Richard Denison, Ph.D., is a Lead Senior Scientist.
The Environmental Protection Agency (EPA) is publishing a notice in tomorrow’s Federal Register affirming that the Lautenberg Act requires upfront substantiation of all confidential business information (CBI) claims submitted under the Toxic Substances Control Act (TSCA), except for certain claims that the law exempts from substantiation requirements.
While EPA initially took a narrower approach on an interim basis in the flurry of activity following last June’s passage of the Lautenberg Act, today’s notice supersedes that earlier approach and clarifies the upfront substantiation requirement.
In today’s notice, EPA notes the strong support for its clarification in the statute itself as well as in the legislative history in both Houses of Congress leading up to its final passage.
This clarification hopefully won’t be controversial: A broad swath of stakeholders have voiced support for the upfront substantiation requirement and have noted that it is a key reform made by the new law.
In November the American Alliance for Innovation (AAI) sent a letter to EPA Administrator McCarthy signed by more than 60 trade associations – including the American Chemistry Council, the Society of Chemical Manufacturers and Affiliates, the American Cleaning Institute, the American Petroleum Institute and the Consumer Specialty Products Association – noting that under the Lautenberg Act “[c]laims for CBI protection must be accompanied by an upfront substantiation.”
And back in 2013, the American Chemistry Council provided responses to questions for the record posed by then-Congressman Henry Waxman that stated that “[i]mprovements to the CBI provisions in a modernized TSCA should include … [r]equiring upfront substantiation of the CBI claim.” The same response letter noted that: “The American Chemistry Council and its members support up-front substantiation of CBI claims.”
Importantly, EPA’s notice makes clear that the substantiation requirement applies to all non-exempt CBI claims made since passage of the law last June, although EPA is providing an exceedingly generous length of time for companies to comply.
Given the law’s 90-day deadline for EPA review of CBI claims, there are strong policy reasons for requiring upfront substantiation of CBI claims:

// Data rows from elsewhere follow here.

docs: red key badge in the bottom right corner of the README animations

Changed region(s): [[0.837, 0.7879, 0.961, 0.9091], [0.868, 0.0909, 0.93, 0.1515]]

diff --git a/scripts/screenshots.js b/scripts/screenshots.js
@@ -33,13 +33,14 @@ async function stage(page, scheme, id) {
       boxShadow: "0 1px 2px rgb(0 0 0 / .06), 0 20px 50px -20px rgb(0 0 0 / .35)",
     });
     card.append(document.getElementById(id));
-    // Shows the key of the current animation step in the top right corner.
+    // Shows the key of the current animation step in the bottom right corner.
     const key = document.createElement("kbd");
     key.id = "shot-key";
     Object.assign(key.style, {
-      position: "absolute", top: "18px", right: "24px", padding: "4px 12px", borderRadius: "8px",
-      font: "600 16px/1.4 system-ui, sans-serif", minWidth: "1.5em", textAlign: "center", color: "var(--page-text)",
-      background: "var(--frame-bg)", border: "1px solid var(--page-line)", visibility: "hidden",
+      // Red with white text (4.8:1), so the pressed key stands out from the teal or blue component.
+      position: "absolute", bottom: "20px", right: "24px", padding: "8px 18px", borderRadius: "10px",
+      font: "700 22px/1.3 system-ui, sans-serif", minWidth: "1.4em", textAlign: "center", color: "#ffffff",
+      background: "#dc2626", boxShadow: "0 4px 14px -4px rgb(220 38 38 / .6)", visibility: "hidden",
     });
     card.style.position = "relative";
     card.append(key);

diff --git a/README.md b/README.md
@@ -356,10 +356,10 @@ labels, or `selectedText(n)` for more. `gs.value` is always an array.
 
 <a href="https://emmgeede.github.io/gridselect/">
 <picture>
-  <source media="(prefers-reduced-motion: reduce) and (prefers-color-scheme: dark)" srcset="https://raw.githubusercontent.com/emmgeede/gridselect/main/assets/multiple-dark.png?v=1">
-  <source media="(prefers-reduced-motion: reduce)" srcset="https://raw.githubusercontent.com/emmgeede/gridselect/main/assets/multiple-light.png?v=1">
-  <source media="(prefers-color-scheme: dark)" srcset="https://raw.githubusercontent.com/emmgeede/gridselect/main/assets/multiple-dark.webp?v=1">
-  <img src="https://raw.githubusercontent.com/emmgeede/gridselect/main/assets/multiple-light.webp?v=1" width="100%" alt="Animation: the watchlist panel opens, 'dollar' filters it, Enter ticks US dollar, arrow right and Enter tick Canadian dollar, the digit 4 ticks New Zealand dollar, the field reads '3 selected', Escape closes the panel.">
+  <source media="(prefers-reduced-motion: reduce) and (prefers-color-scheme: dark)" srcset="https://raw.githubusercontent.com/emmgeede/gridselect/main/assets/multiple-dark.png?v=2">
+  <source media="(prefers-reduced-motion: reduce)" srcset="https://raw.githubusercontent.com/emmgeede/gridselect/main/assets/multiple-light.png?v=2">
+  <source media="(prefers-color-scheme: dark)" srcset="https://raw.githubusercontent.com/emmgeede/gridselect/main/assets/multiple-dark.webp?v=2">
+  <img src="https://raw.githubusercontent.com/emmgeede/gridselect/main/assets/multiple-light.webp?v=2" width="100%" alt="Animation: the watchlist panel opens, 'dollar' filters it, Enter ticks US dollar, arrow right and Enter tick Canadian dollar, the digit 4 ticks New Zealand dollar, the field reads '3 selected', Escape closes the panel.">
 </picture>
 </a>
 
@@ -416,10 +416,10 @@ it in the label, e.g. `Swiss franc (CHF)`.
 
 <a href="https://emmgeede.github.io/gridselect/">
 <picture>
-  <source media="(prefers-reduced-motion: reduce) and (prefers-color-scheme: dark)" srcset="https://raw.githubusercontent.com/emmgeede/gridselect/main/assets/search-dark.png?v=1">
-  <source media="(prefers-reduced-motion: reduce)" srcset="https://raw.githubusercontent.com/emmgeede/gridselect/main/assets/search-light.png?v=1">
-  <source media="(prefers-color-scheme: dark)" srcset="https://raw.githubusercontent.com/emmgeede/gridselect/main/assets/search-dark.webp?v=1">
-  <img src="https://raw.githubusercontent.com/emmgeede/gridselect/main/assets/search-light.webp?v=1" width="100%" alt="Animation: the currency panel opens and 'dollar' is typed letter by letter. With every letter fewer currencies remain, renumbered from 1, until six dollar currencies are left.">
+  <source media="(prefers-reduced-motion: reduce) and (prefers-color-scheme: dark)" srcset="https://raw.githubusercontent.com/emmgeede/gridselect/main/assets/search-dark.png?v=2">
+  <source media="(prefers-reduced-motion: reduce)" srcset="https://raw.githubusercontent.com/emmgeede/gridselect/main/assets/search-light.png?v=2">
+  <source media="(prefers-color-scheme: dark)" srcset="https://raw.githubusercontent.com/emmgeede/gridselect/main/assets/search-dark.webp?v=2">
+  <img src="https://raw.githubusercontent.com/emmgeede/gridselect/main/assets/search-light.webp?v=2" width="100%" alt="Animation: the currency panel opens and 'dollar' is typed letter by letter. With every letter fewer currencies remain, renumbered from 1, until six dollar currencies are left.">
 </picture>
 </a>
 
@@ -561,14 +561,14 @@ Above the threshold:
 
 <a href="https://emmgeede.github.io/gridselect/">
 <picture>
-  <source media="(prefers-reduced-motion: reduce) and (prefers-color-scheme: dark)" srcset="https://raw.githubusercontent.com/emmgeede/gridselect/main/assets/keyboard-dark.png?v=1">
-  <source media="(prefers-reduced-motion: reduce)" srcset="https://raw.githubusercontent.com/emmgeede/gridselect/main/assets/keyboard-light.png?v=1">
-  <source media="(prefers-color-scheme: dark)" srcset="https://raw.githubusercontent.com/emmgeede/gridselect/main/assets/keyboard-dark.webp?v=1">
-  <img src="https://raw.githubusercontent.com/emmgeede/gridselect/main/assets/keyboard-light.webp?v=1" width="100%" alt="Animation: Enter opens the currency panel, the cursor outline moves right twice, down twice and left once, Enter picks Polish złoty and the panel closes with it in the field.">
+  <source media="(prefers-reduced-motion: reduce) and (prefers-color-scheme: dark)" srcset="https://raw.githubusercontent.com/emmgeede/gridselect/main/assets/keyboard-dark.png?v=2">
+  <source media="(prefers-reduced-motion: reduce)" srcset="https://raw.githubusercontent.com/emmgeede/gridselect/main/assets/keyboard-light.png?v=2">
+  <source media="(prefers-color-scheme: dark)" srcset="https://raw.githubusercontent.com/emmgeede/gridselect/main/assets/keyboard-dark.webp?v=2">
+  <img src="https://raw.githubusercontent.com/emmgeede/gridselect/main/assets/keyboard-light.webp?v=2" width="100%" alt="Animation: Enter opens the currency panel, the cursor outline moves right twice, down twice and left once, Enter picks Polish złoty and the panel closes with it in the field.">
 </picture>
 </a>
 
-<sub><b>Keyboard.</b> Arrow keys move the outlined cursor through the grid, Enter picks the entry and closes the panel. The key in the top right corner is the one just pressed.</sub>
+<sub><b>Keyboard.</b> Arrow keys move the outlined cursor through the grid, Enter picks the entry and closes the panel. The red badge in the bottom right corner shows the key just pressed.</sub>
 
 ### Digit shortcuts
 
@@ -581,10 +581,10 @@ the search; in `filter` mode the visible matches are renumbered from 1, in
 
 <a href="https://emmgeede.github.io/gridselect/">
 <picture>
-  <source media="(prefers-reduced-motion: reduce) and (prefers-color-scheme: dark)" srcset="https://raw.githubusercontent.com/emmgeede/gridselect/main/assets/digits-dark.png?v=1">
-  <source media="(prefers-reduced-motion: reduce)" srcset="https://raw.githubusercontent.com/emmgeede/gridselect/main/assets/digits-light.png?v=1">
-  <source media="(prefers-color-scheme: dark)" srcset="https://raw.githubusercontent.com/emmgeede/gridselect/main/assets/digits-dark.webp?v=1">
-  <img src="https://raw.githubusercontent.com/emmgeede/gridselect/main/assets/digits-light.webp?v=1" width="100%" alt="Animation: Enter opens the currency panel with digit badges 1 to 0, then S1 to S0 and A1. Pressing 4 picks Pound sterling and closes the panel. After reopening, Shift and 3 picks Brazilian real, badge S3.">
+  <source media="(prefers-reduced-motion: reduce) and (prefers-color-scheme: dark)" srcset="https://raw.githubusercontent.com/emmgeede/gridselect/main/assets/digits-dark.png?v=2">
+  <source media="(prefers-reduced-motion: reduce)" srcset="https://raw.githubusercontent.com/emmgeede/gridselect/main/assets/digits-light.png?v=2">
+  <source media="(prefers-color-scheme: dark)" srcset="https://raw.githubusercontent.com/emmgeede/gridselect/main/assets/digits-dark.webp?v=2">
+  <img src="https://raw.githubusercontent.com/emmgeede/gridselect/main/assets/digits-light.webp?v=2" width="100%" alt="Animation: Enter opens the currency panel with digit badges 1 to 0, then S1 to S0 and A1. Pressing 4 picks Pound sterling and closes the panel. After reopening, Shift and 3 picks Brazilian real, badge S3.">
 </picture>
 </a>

- First, EPA’s own experience based on recent chemical reporting it has required demonstrates that requiring upfront substantiation reduces the number of CBI claims asserted. That means fewer claims EPA has to review and a greater likelihood that claims are only asserted for information that warrants protection.
- Second, when those reviews are conducted, EPA will already have the information it needs to review the claim instead of having to request it from the company, wasting precious days or weeks of the 90-day review period.